In terms of desktop gaming, there are modern Chromebooks capable of handling modern titles requiring lesser specs that have Linux support. Valve’s Steam, a game provider and social hub, has Linux support in beta at the time of writing this. ChromeOS now offers an alpha version of Steam for a limited selection of Chromebooks, including the Acer Chromebook 514 & 515, ASUS Chromebook CX9, and HP Pro c640 G2 Chromebook.
- Limited Offline Uses—Chromebooks are meant to be web-connected devices and their functionality is significantly reduced without an internet connection. You can still open and edit Google Drive files offline, which includes Doc, Sheets, Slides, Gmail and others if you adjust your settings. You can also watch downloaded video, play certain games and listen to music with YouTube Premium or the YouTube Music Android app offline on a Chromebook. Google has a list of tasks you can do offline and which apps from the Chrome Web Store that are offered offline.
- No Optical Drive—while optical drives have become basically nonexistent in laptops these days, it’s worth mentioning that Chromebooks also do not have them.
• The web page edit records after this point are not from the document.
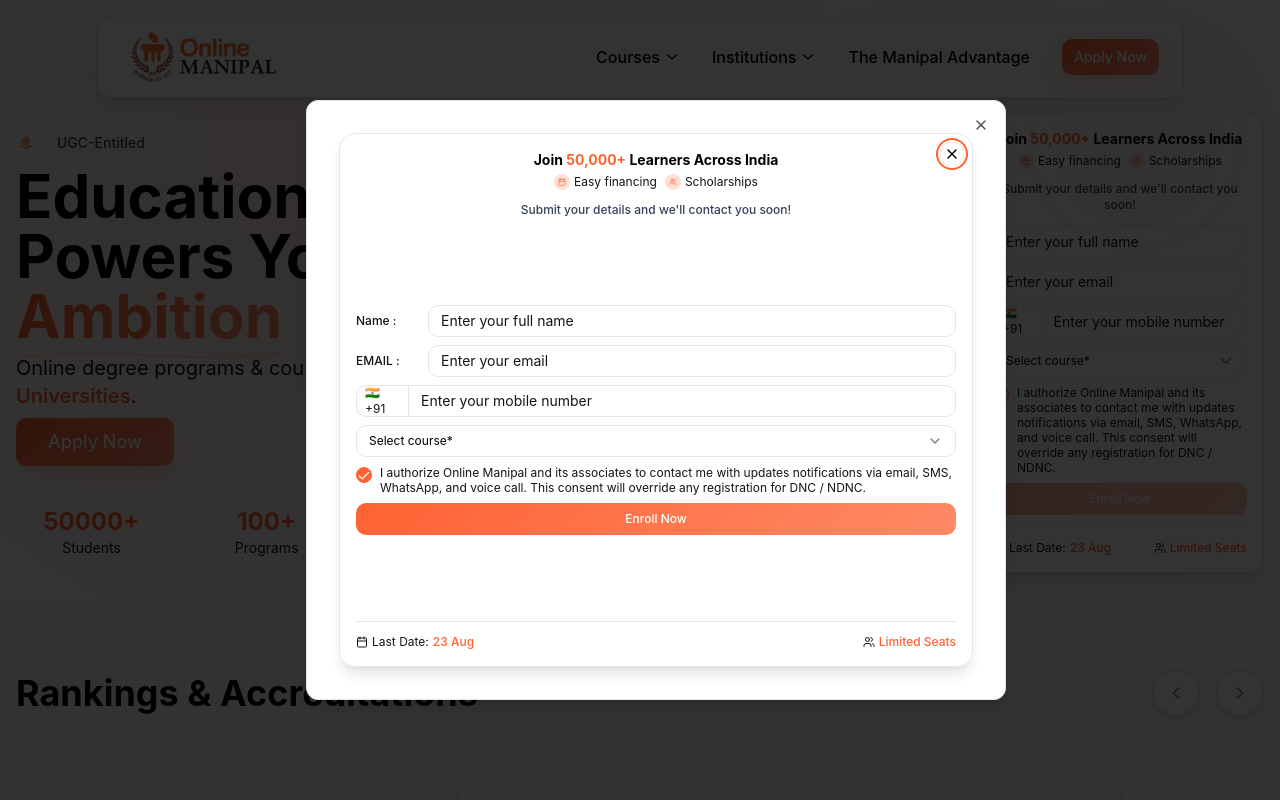
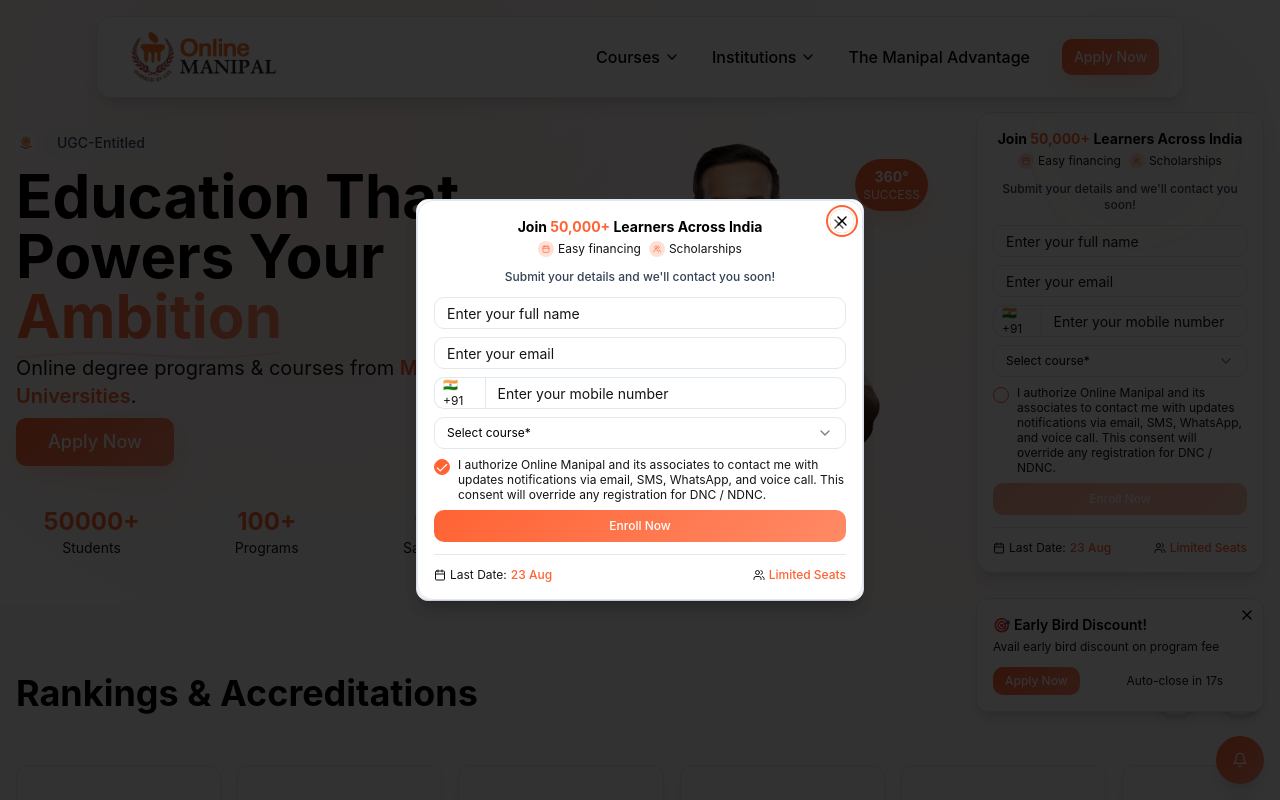
Before and after one commit to sahilpatel8055/muj_web, a React (Vite) app: page / in a window 1280 px wide. Shown: the top 800 px of the page. Built offline with nearby package versions, Linux system fonts and the light colour scheme; a web font is replaced by a local one.

Commit message:
Reverted to commit 6ed608557a5496cc68f7a0947424e9b6e6f44b6c

```diff
--- a/src/components/BellNotification.tsx
+++ b/src/components/BellNotification.tsx
@@ -1,183 +1,137 @@
 import React, { useState, useEffect } from 'react';
+import { Bell, X } from 'lucide-react';
 import { Button } from '@/components/ui/button';
-import { Input } from '@/components/ui/input';
-import { Select, SelectContent, SelectItem, SelectTrigger, SelectValue } from '@/components/ui/select';
-import { Checkbox } from '@/components/ui/checkbox';
-import { Calendar, Users, X } from 'lucide-react';
-import { Dialog, DialogContent } from '@/components/ui/dialog';
 
-interface CounselingFormPopupProps {
-  isOpen: boolean;
-  onClose: () => void;
-  trigger?: string; // 'auto', 'cta', 'bell'
+interface BellNotificationProps {
+  onApplyNowClick: () => void;
 }
 
-const CounselingFormPopup: React.FC<CounselingFormPopupProps> = ({ isOpen, onClose, trigger = 'cta' }) => {
-  const [formData, setFormData] = useState({
-    name: '',
-    email: '',
-    mobile: '',
-    course: '',
-    consent: true // Default to true as requested
-  });
+const BellNotification: React.FC<BellNotificationProps> = ({ onApplyNowClick }) => {
+  const [isVisible, setIsVisible] = useState(false);
+  const [isMessageOpen, setIsMessageOpen] = useState(false);
+  const [countdown, setCountdown] = useState(20);
+  const [hasScrolledEnough, setHasScrolledEnough] = useState(false);
 
-  const courses = [
-    'Online MBA',
-    'Online MCA',
-    'Online BBA',
-    'Online BCA',
-    'Online BCom',
-    'Online MCom',
-    'Online BA',
-    'Online MA'
-  ];
+  // Check if in cooling period (30 minutes)
+  const isInCoolingPeriod = () => {
+    const lastAction = localStorage.getItem('bellLastAction');
+    if (!lastAction) return false;
 
-  const handleSubmit = (e: React.FormEvent) => {
-    e.preventDefault();
-    console.log('Form submitted:', formData);
-
-    // Set session storage to remember form submission
-    sessionStorage.setItem('counselingFormSubmitted', 'true');
-    sessionStorage.setItem('counselingFormSubmittedTime', Date.now().toString());
-
-    onClose();
+    const thirtyMinutes = 30 * 60 * 1000;
+    return Date.now() - parseInt(lastAction) < thirtyMinutes;
   };
 
+  // Handle scroll detection (30%)
+  useEffect(() => {
+    const handleScroll = () => {
+      const scrollTop = window.pageYOffset || document.documentElement.scrollTop;
+      const windowHeight = window.innerHeight;
+      const documentHeight = document.documentElement.scrollHeight;
+      const scrollPercent = scrollTop / (documentHeight - windowHeight);
+
+      if (scrollPercent >= 0.3 && !hasScrolledEnough && !isInCoolingPeriod()) {
+        setHasScrolledEnough(true);
+        setIsVisible(true);
+        setIsMessageOpen(true);
+        setCountdown(20);
+      }
+    };
+
+    window.addEventListener('scroll', handleScroll);
+    return () => window.removeEventListener('scroll', handleScroll);
+  }, [hasScrolledEnough]);
+
+  // Auto-close message after 20 seconds
+  useEffect(() => {
+    let timer: NodeJS.Timeout;
+    if (isMessageOpen && countdown > 0) {
+      timer = setTimeout(() => {
+        setCountdown(countdown - 1);
+      }, 1000);
+    } else if (countdown === 0) {
+      setIsMessageOpen(false);
+    }
+    return () => clearTimeout(timer);
+  }, [isMessageOpen, countdown]);
+
+  // Reset on page change
+  useEffect(() => {
+    const handleBeforeUnload = () => {
+      setHasScrolledEnough(false);
+      setIsVisible(false);
+      setIsMessageOpen(false);
+    };
+
+    window.addEventListener('beforeunload', handleBeforeUnload);
+    return () => window.removeEventListener('beforeunload', handleBeforeUnload);
+  }, []);
+
+  const handleBellClick = () => {
+    setIsMessageOpen(!isMessageOpen);
+    if (!isMessageOpen) {
+      setCountdown(20);
+    }
+  };
+
+  const handleApplyNow = () => {
+    localStorage.setItem('bellLastAction', Date.now().toString());
+    setIsMessageOpen(false);
+    onApplyNowClick();
+  };
+
+  const handleCloseMessage = () => {
+    setIsMessageOpen(false);
+  };
+
+  if (!isVisible) return null;
+
   return (
-    <Dialog open={isOpen} onOpenChange={onClose}>
-      <DialogContent className="
-        max-w-md mx-auto p-0 gap-0 bg-background border-border
-        /* Tablet & Laptop Styles: Decrease width by 15%, Increase height by 10% (relative to default max-w-md and implicit height) */
-        md:w-[85%] md:max-w-[700px] md:h-[600px] md:my-auto md:p-8
-        /* Mobile Styles: Left & right side padding/gap */
-        sm:mx-4
-      ">
-        <div className="relative bg-card/95 backdrop-blur-md border border-border rounded-2xl p-4 shadow-lg h-full flex flex-col justify-between">
-          {/* Close Button */}
+    <div className="fixed bottom-4 right-4 z-50">
+      {/* Message Popup */}
+      {isMessageOpen && (
+        <div className="absolute bottom-16 right-0 bg-card border border-border rounded-lg shadow-lg p-4 w-72 mb-2 animate-in slide-in-from-bottom-2">
           <Button
             variant="ghost"
             size="icon"
-            onClick={onClose}
-            className="absolute top-2 right-2 h-6 w-6 rounded-full hover:bg-destructive hover:text-destructive-foreground"
+            onClick={handleCloseMessage}
+            className="absolute top-1 right-1 h-6 w-6 rounded-full hover:bg-destructive hover:text-destructive-foreground"
           >
-            <X className="h-4 w-4" />
+            <X className="h-3 w-3" />
           </Button>
 
-          <div className="text-center mb-3">
-            <h3 className="text-sm font-bold text-foreground mb-1">
-              Join <span className="text-primary">50,000+</span> Learners Across India
-            </h3>
-            <div className="flex items-center justify-center gap-2 mb-3">
-              <div className="flex items-center gap-1 text-xs text-muted-foreground">
-                <div className="w-4 h-4 bg-primary/20 rounded-full flex items-center justify-center">
-                  <Calendar className="w-2 h-2 text-primary" />
-                </div>
-                Easy financing
-              </div>
-              <div className="flex items-center gap-1 text-xs text-muted-foreground">
-                <div className="w-4 h-4 bg-primary/20 rounded-full flex items-center justify-center">
-                  <Users className="w-2 h-2 text-primary" />
-                </div>
-                Scholarships
-              </div>
-            </div>
-            <p className="text-xs text-card-foreground font-medium">
-              Submit your details and we'll contact you soon!
+          <div className="pr-6">
+            <h4 className="font-semibold text-sm text-foreground mb-1">
+              🎯 Early Bird Discount!
+            </h4>
+            <p className="text-xs text-muted-foreground mb-3">
+              Avail early bird discount on program fee
             </p>
-          </div>
 
-          {/* Form container with reduced spacing */}
-          <form onSubmit={handleSubmit} className="space-y-1.5 text-xs flex-grow flex flex-col justify-center">
-            {/* Name Input with Horizontal Label */}
-            <div className="flex items-center space-x-2">
-              <label htmlFor="name" className="text-xs font-medium text-muted-foreground w-16 shrink-0">Name :</label>
-              <Input
-                id="name"
-                type="text"
-                placeholder="Enter your full name"
-                value={formData.name}
-                onChange={(e) => setFormData({ ...formData, name: e.target.value })}
-                className="bg-background border-border focus:border-primary text-xs h-8 flex-grow"
-                required
-              />
-            </div>
-
-            {/* Email Input with Horizontal Label */}
-            <div className="flex items-center space-x-2">
-              <label htmlFor="email" className="text-xs font-medium text-muted-foreground w-16 shrink-0">EMAIL :</label>
-              <Input
-                id="email"
-                type="email"
-                placeholder="Enter your email"
-                value={formData.email}
-                onChange={(e) => setFormData({ ...formData, email: e.target.value })}
-                className="bg-background border-border focus:border-primary text-xs h-8 flex-grow"
-                required
-              />
-            </div>
-
-            <div className="flex">
-              <div className="flex items-center bg-background border border-r-0 border-border rounded-l-md px-2 h-8">
-                <span className="text-xs text-muted-foreground">🇮🇳 +91</span>
-              </div>
-              <Input
-                type="tel"
-                placeholder="Enter your mobile number"
-                value={formData.mobile}
-                onChange={(e) => setFormData({ ...formData, mobile: e.target.value })}
-                className="bg-background border-border focus:border-primary rounded-l-none text-xs h-8"
-                required
-              />
-            </div>
-
-            <Select value={formData.course} onValueChange={(value) => setFormData({ ...formData, course: value })}>
-              <SelectTrigger className="bg-background border-border focus:border-primary text-xs h-8">
-                <SelectValue placeholder="Select course*" />
-              </SelectTrigger>
-              <SelectContent>
-                {courses.map((course) => (
-                  <SelectItem key={course} value={course}>
-                    {course}
-                  </SelectItem>
-                ))}
-              </SelectContent>
-            </Select>
-
-            <div className="flex items-start space-x-2">
-              <Checkbox
-                id="consent"
-                checked={formData.consent}
-                onCheckedChange={(checked) => setFormData({ ...formData, consent: checked as boolean })}
-                className="mt-0.5 flex-shrink-0"
-              />
-              <label htmlFor="consent" className="text-xs text-muted-foreground leading-tight">
-                I authorize Online Manipal and its associates to contact me with updates notifications via email, SMS, WhatsApp, and voice call. This consent will override any registration for DNC / NDNC.
-              </label>
-            </div>
-
-            <Button
-              type="submit"
-              className="w-full bg-gradient-primary hover:opacity-90 transition-smooth text-xs h-8 mt-auto"
-              disabled={!formData.consent}
-            >
-              Enroll Now
-            </Button>
-          </form>
-
-          <div className="flex items-center justify-between mt-3 pt-3 border-t border-border">
-            <div className="flex items-center gap-1 text-xs text-muted-foreground">
-              <Calendar className="w-3 h-3" />
-              Last Date: <span className="text-primary font-medium">23 Aug</span>
-            </div>
-            <div className="flex items-center gap-1 text-xs text-muted-foreground">
-              <Users className="w-3 h-3" />
-              <span className="text-primary font-medium">Limited Seats</span>
+            <div className="flex items-center justify-between">
+              <Button
+                onClick={handleApplyNow}
+                className="bg-gradient-primary hover:opacity-90 transition-smooth text-xs h-7 px-3"
+              >
+                Apply Now
+              </Button>
+              <span className="text-xs text-muted-foreground">
+                Auto-close in {countdown}s
+              </span>
             </div>
           </div>
         </div>
-      </DialogContent>
-    </Dialog>
+      )}
+
+      {/* Bell Icon */}
+      <Button
+        onClick={handleBellClick}
+        className="w-12 h-12 rounded-full bg-gradient-primary hover:opacity-90 transition-smooth shadow-lg"
+        size="icon"
+      >
+        <Bell className="h-6 w-6 text-white" />
+      </Button>
+    </div>
   );
 };
 
-export default CounselingFormPopup;
+export default BellNotification;
--- a/src/components/CounselingFormPopup.tsx
+++ b/src/components/CounselingFormPopup.tsx
@@ -9,7 +9,7 @@ import { Dialog, DialogContent } from '@/components/ui/dialog';
 interface CounselingFormPopupProps {
   isOpen: boolean;
   onClose: () => void;
-  trigger?: string; // 'auto', 'cta', 'bell' - Note: 'bell' is no longer directly used in the component's UI
+  trigger?: string; // 'auto', 'cta', 'bell'
 }
 
 const CounselingFormPopup: React.FC<CounselingFormPopupProps> = ({ isOpen, onClose, trigger = 'cta' }) => {
@@ -45,14 +45,8 @@ const CounselingFormPopup: React.FC<CounselingFormPopupProps> = ({ isOpen, onClo
 
   return (
     <Dialog open={isOpen} onOpenChange={onClose}>
-      <DialogContent className="
-        max-w-md mx-auto p-0 gap-0 bg-background border-border
-        /* Tablet & Laptop Styles: Decrease width by 15%, Increase height by 10% (relative to default max-w-md and implicit height) */
-        md:w-[85%] md:max-w-[700px] md:h-[600px] md:my-auto md:p-8
-        /* Mobile Styles: Left & right side padding/gap */
-        sm:mx-4
-      ">
-        <div className="relative bg-card/95 backdrop-blur-md border border-border rounded-2xl p-4 shadow-lg h-full flex flex-col justify-between">
+      <DialogContent className="max-w-md mx-auto p-0 gap-0 bg-background border-border">
+        <div className="relative bg-card/95 backdrop-blur-md border border-border rounded-2xl p-4 shadow-lg">
           {/* Close Button */}
           <Button
             variant="ghost"
@@ -86,34 +80,24 @@ const CounselingFormPopup: React.FC<CounselingFormPopupProps> = ({ isOpen, onClo
             </p>
           </div>
 
-          <form onSubmit={handleSubmit} className="space-y-2 text-xs flex-grow flex flex-col justify-center">
-            {/* Name Input with Horizontal Label */}
-            <div className="flex items-center space-x-2">
-              <label htmlFor="name" className="text-xs font-medium text-muted-foreground w-16 shrink-0">Name :</label>
+          <form onSubmit={handleSubmit} className="space-y-2 text-xs">
             <Input
-                id="name"
               type="text"
               placeholder="Enter your full name"
               value={formData.name}
               onChange={(e) => setFormData({ ...formData, name: e.target.value })}
-                className="bg-background border-border focus:border-primary text-xs h-8 flex-grow"
+              className="bg-background border-border focus:border-primary text-xs h-8"
               required
             />
-            </div>
 
-            {/* Email Input with Horizontal Label */}
-            <div className="flex items-center space-x-2">
-              <label htmlFor="email" className="text-xs font-medium text-muted-foreground w-16 shrink-0">EMAIL :</label>
             <Input
-                id="email"
               type="email"
               placeholder="Enter your email"
               value={formData.email}
               onChange={(e) => setFormData({ ...formData, email: e.target.value })}
-                className="bg-background border-border focus:border-primary text-xs h-8 flex-grow"
+              className="bg-background border-border focus:border-primary text-xs h-8"
               required
             />
-            </div>
 
             <div className="flex">
               <div className="flex items-center bg-background border border-r-0 border-border rounded-l-md px-2 h-8">
@@ -156,7 +140,7 @@ const CounselingFormPopup: React.FC<CounselingFormPopupProps> = ({ isOpen, onClo
 
             <Button
               type="submit"
-              className="w-full bg-gradient-primary hover:opacity-90 transition-smooth text-xs h-8 mt-auto"
+              className="w-full bg-gradient-primary hover:opacity-90 transition-smooth text-xs h-8"
               disabled={!formData.consent}
             >
               Enroll Now
```
Lines whose indentation alone changed are shown as unchanged.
Most Chromebooks do have USB-A ports and you can purchase external optical drives to play CDs, DVDs and Blu-ray discs.
- Printing—Local printing has traditionally been tricky with Chromebooks since they used to only offer print support via Google Cloud Print, which was retired in 2020. Most modern printers have ChromeOS compatibility, but make sure to check first if you’re in the market for a new printer. This Chromebook printing guide should be helpful if you’re having issues—if anything, you usually can connect your Chromebook directly to your printer via USB and print that way or use a thumb drive.
Chromebooks are great devices for many use cases and will no doubt continue to evolve over time. The line grows increasingly undefined between the capabilities of Chromebooks versus regular laptops. CDW sells budget Chromebooks to the most modern, top-of-the-line Chromebooks from the top brands including Acer, ASUS, Google, HP, Lenovo and many more.